Give a verbatim quotation of every record.

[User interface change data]
>>>>>

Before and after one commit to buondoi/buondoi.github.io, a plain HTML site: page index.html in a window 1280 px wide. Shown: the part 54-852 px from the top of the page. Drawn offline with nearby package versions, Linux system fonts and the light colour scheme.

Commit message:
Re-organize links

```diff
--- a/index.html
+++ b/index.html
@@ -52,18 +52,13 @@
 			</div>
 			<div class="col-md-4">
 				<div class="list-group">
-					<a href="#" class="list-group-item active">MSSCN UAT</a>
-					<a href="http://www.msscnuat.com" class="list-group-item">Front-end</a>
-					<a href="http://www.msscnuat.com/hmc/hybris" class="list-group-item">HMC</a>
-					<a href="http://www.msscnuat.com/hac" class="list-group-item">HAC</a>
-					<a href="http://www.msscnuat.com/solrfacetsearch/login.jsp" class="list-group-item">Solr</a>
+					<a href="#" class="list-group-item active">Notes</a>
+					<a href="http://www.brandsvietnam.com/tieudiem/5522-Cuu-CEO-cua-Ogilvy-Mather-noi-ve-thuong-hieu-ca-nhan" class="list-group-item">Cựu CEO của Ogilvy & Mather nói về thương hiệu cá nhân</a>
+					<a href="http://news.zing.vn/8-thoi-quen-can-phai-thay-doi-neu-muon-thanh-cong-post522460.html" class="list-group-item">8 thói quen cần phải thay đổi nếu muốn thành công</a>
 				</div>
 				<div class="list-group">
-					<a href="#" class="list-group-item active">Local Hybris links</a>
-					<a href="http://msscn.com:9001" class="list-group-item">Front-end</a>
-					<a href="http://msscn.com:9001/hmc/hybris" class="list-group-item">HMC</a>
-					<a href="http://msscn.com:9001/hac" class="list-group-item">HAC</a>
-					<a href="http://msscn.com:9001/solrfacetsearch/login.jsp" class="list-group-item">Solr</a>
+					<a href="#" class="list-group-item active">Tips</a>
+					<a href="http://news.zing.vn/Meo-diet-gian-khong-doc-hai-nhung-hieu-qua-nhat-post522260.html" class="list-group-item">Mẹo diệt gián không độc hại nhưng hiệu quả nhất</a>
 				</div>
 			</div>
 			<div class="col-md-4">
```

<<<<<

▶ **Written response**
Before and after one commit to buondoi/buondoi.github.io, a plain HTML site: page index.html in a window 1280 px wide. Shown: the part 54-852 px from the top of the page. Drawn offline with nearby package versions, Linux system fonts and the light colour scheme.

Commit message:
Re-organize links

```diff
--- a/index.html
+++ b/index.html
@@ -52,18 +52,13 @@
 			</div>
 			<div class="col-md-4">
 				<div class="list-group">
-					<a href="#" class="list-group-item active">MSSCN UAT</a>
-					<a href="http://www.msscnuat.com" class="list-group-item">Front-end</a>
-					<a href="http://www.msscnuat.com/hmc/hybris" class="list-group-item">HMC</a>
-					<a href="http://www.msscnuat.com/hac" class="list-group-item">HAC</a>
-					<a href="http://www.msscnuat.com/solrfacetsearch/login.jsp" class="list-group-item">Solr</a>
+					<a href="#" class="list-group-item active">Notes</a>
+					<a href="http://www.brandsvietnam.com/tieudiem/5522-Cuu-CEO-cua-Ogilvy-Mather-noi-ve-thuong-hieu-ca-nhan" class="list-group-item">Cựu CEO của Ogilvy & Mather nói về thương hiệu cá nhân</a>
+					<a href="http://news.zing.vn/8-thoi-quen-can-phai-thay-doi-neu-muon-thanh-cong-post522460.html" class="list-group-item">8 thói quen cần phải thay đổi nếu muốn thành công</a>
 				</div>
 				<div class="list-group">
-					<a href="#" class="list-group-item active">Local Hybris links</a>
-					<a href="http://msscn.com:9001" class="list-group-item">Front-end</a>
-					<a href="http://msscn.com:9001/hmc/hybris" class="list-group-item">HMC</a>
-					<a href="http://msscn.com:9001/hac" class="list-group-item">HAC</a>
-					<a href="http://msscn.com:9001/solrfacetsearch/login.jsp" class="list-group-item">Solr</a>
+					<a href="#" class="list-group-item active">Tips</a>
+					<a href="http://news.zing.vn/Meo-diet-gian-khong-doc-hai-nhung-hieu-qua-nhat-post522260.html" class="list-group-item">Mẹo diệt gián không độc hại nhưng hiệu quả nhất</a>
 				</div>
 			</div>
 			<div class="col-md-4">
```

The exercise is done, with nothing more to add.